## Goal of the exercise
Only a number is expected here: the count of lines in this data where "batches" occurs.

Edit difference data:
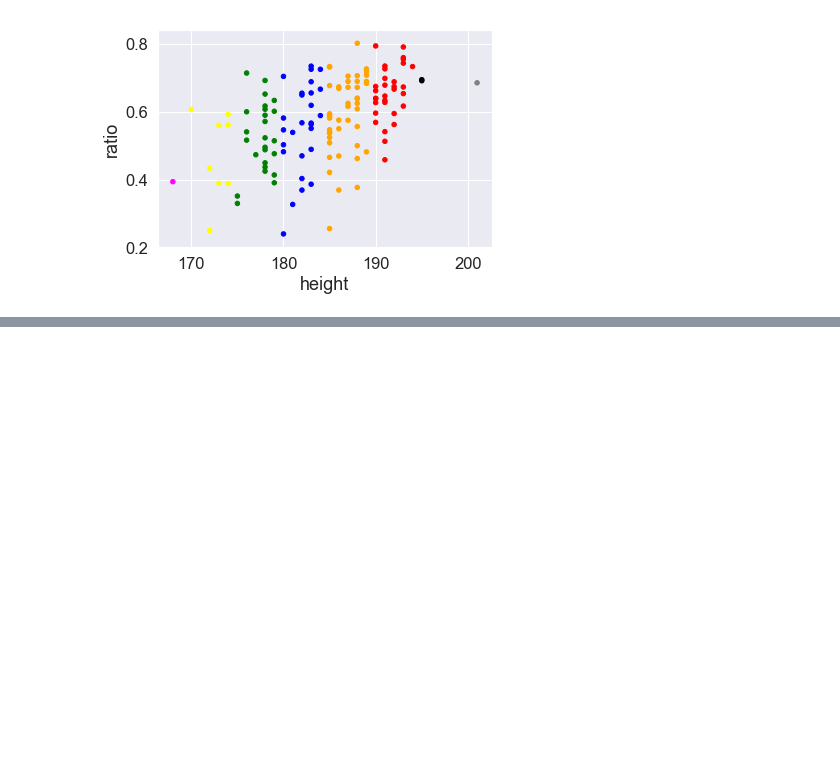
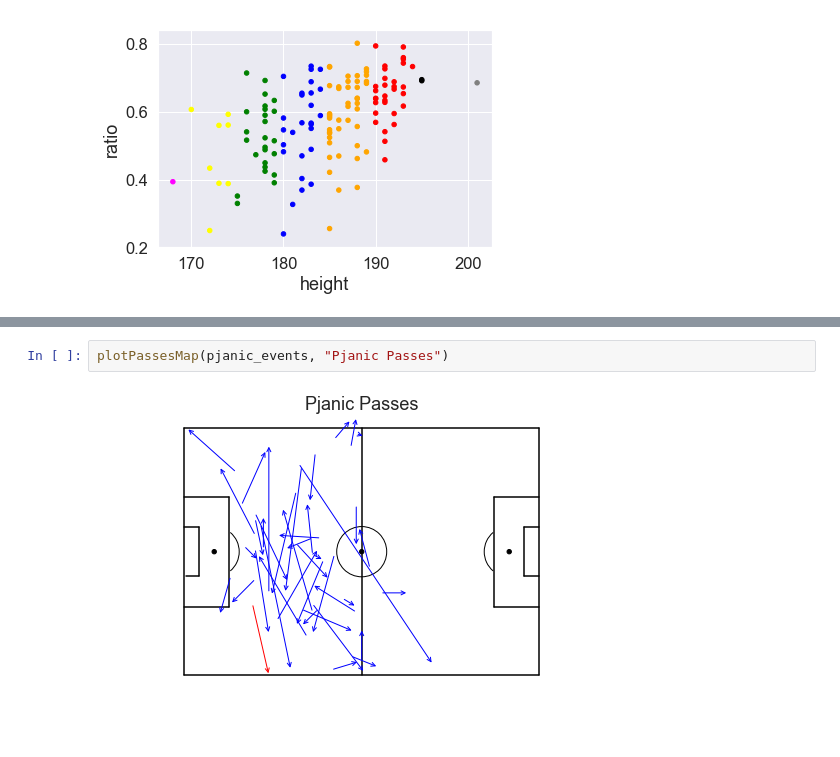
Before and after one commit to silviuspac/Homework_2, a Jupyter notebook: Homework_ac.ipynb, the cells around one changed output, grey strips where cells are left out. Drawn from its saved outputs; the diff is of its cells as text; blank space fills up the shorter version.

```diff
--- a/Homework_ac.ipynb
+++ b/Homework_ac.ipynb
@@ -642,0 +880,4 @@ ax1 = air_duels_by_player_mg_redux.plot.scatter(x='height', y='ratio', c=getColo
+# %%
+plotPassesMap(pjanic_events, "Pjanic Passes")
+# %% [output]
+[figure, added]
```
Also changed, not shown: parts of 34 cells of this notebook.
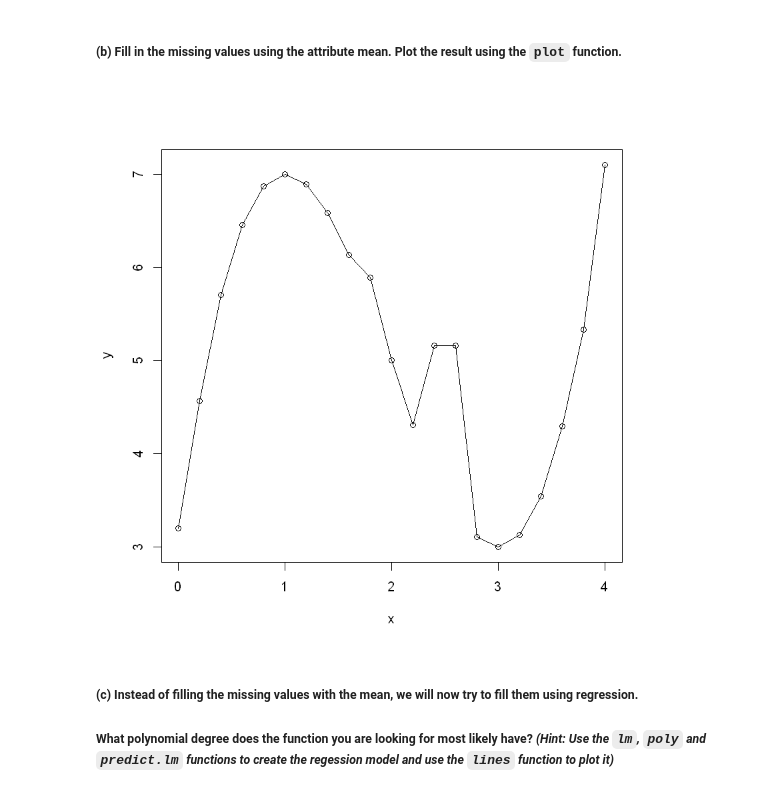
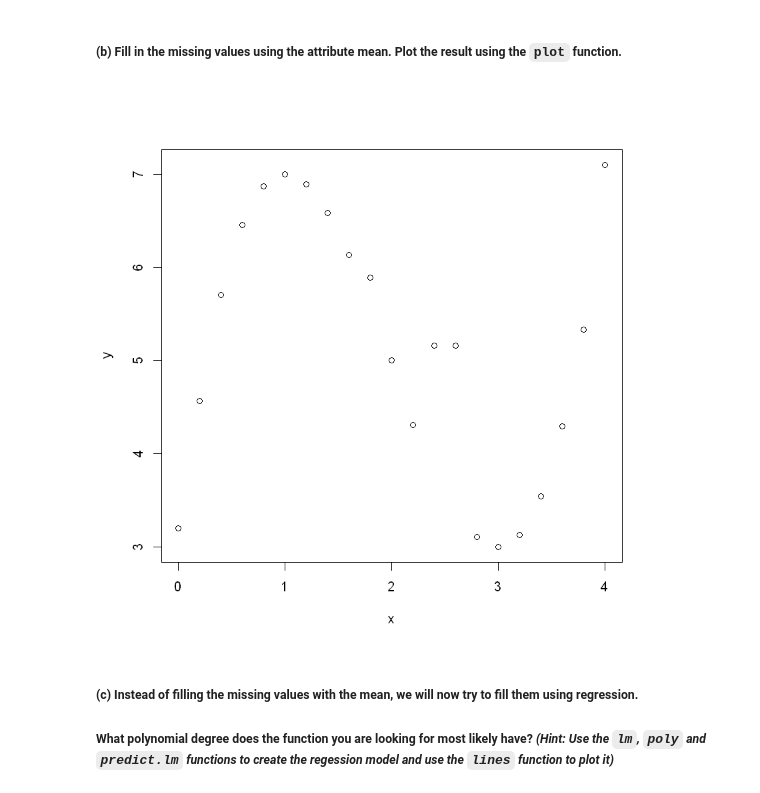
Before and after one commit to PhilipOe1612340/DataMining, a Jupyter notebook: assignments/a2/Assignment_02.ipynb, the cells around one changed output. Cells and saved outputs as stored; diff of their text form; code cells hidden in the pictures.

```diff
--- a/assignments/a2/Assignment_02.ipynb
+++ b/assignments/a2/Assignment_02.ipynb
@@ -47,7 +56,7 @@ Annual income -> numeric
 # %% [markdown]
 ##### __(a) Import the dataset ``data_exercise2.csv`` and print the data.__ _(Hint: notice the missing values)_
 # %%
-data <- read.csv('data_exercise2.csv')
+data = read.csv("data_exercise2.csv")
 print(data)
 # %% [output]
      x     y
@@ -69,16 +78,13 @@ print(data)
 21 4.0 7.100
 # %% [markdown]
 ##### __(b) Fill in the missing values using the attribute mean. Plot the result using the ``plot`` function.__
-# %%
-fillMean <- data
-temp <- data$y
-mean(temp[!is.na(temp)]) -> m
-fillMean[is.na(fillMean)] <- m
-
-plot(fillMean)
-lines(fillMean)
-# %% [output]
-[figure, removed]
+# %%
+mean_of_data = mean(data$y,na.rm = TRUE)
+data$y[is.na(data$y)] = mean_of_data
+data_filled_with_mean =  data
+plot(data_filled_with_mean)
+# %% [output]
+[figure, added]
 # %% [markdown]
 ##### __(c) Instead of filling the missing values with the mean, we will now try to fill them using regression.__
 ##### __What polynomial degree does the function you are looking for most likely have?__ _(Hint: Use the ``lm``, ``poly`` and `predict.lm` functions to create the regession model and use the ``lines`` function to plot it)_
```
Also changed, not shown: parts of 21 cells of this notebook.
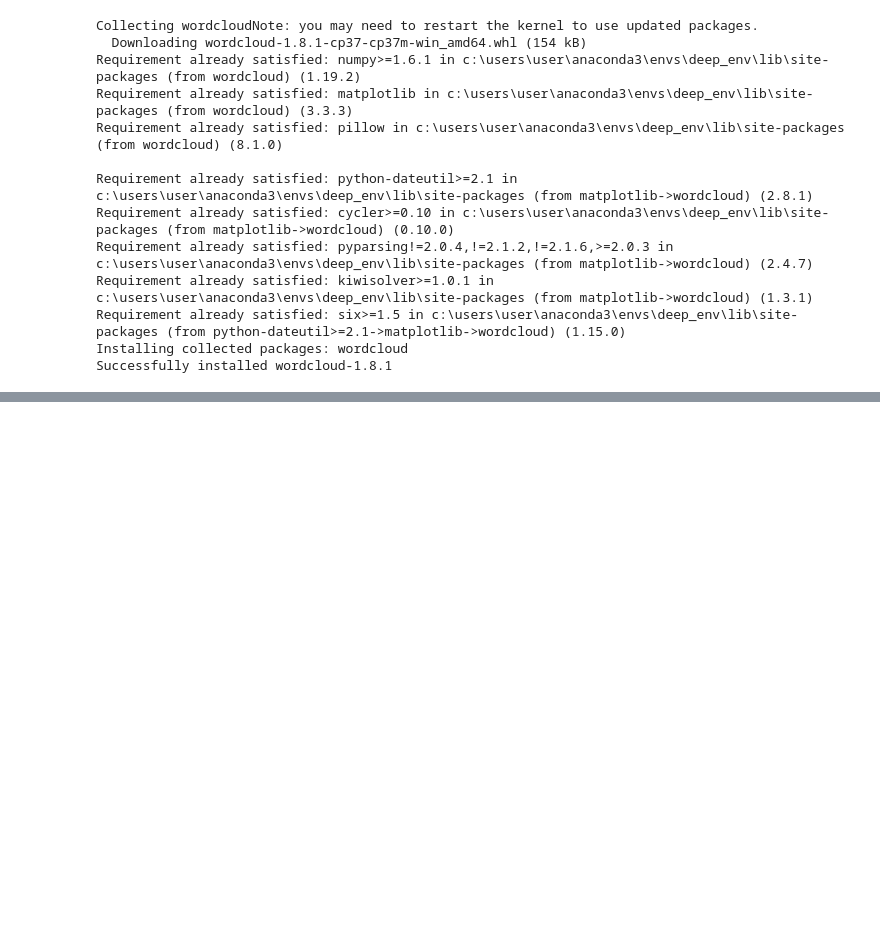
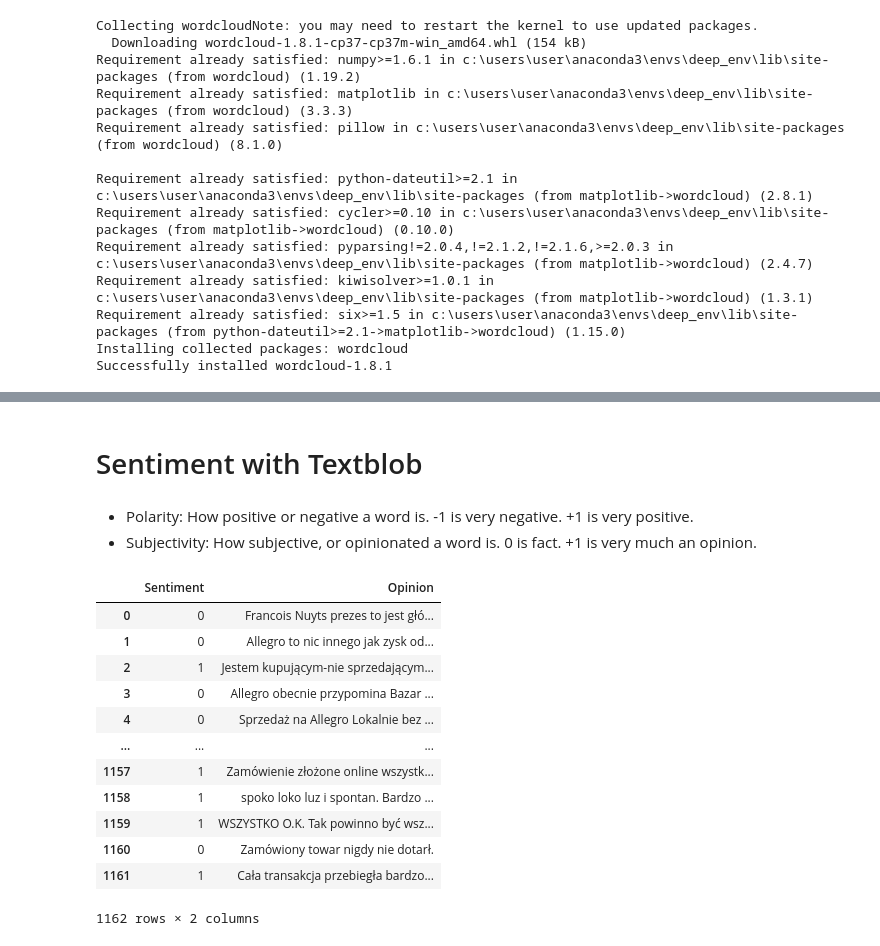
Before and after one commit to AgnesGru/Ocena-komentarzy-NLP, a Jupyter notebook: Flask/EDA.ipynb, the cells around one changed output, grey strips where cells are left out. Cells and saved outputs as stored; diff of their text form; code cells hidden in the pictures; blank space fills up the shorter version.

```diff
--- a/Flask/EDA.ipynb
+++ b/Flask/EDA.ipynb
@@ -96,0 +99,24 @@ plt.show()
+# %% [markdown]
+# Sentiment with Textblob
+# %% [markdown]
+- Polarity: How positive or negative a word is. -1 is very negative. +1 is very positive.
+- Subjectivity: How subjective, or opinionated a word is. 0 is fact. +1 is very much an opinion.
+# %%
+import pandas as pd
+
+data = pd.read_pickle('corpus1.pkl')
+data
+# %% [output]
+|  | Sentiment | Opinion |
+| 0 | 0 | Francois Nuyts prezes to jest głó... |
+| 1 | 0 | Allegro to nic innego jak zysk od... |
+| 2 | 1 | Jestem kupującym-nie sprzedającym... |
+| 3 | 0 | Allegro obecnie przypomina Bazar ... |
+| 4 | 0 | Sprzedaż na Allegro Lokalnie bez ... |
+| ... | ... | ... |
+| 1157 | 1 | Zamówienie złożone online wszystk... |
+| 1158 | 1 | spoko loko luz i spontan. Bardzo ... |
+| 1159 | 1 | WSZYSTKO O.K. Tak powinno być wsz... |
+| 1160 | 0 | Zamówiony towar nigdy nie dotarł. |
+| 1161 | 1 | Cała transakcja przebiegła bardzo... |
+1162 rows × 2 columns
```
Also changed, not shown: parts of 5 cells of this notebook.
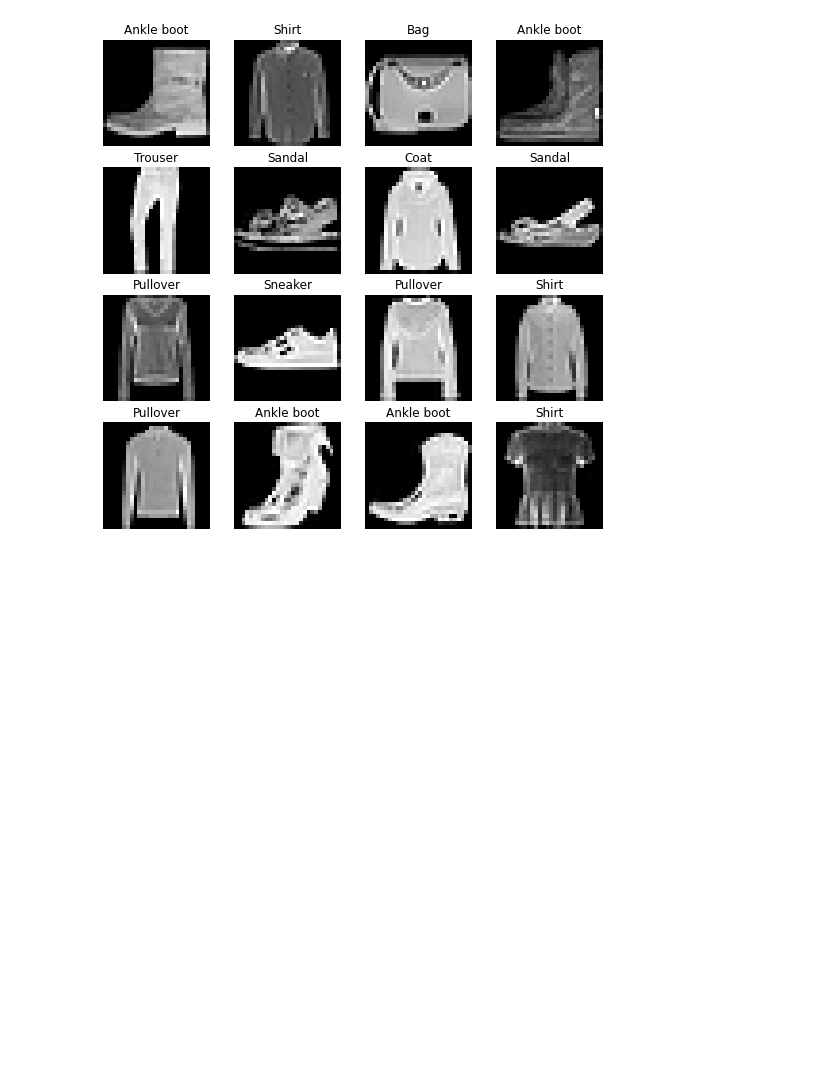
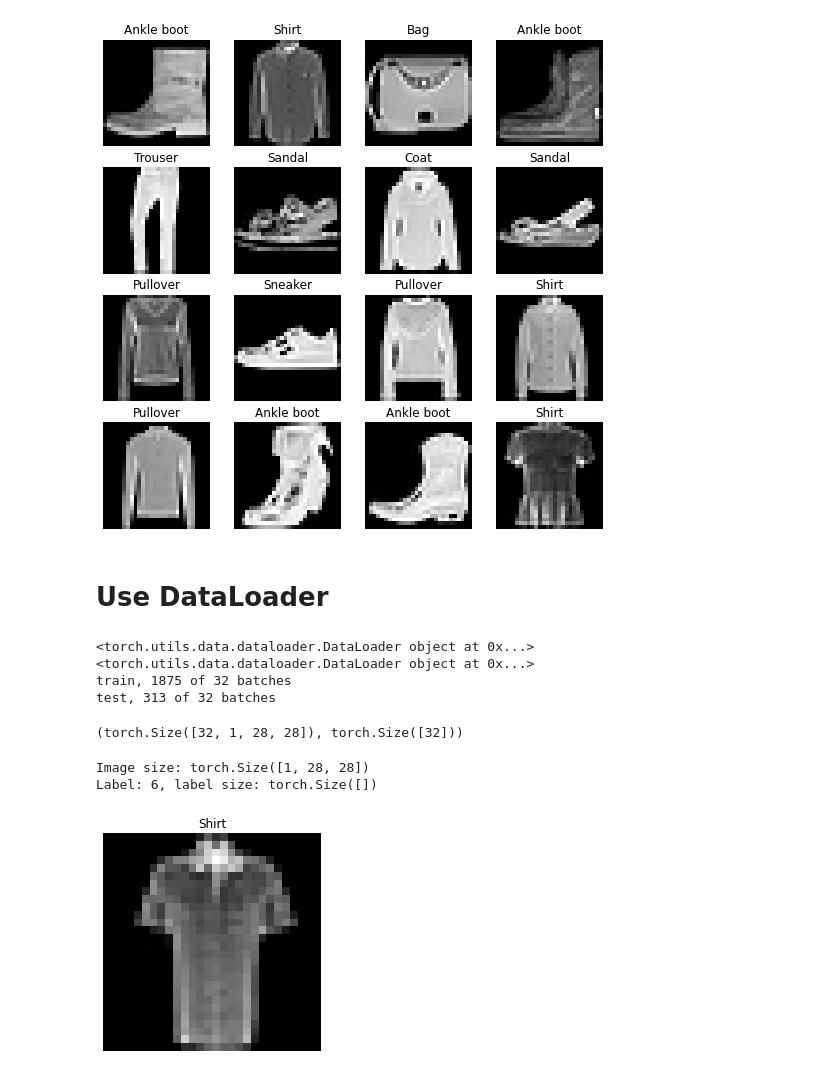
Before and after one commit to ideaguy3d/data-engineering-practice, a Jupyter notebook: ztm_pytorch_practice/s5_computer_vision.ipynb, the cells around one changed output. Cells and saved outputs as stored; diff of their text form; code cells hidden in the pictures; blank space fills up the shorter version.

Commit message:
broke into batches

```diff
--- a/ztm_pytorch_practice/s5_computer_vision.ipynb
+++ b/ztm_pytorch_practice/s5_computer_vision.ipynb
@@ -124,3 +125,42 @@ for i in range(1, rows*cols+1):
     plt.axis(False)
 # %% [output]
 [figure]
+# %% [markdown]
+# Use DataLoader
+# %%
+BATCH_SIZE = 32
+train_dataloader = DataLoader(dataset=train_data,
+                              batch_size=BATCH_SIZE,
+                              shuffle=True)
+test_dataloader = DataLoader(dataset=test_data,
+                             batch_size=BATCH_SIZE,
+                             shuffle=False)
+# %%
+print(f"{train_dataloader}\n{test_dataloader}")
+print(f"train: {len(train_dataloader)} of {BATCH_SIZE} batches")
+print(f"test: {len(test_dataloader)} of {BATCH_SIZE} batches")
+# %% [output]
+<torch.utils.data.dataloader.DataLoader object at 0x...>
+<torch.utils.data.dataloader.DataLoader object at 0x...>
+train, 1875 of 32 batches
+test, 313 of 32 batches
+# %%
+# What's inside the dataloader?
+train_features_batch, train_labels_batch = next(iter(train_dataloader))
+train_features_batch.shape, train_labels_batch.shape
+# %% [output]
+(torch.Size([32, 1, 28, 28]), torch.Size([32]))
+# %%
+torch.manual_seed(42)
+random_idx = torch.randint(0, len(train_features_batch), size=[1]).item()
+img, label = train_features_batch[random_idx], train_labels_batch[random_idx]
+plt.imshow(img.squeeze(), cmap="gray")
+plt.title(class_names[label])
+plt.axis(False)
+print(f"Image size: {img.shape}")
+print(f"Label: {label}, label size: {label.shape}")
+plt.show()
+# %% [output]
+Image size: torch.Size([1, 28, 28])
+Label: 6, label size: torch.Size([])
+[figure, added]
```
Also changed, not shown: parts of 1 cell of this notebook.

## Solved problem
5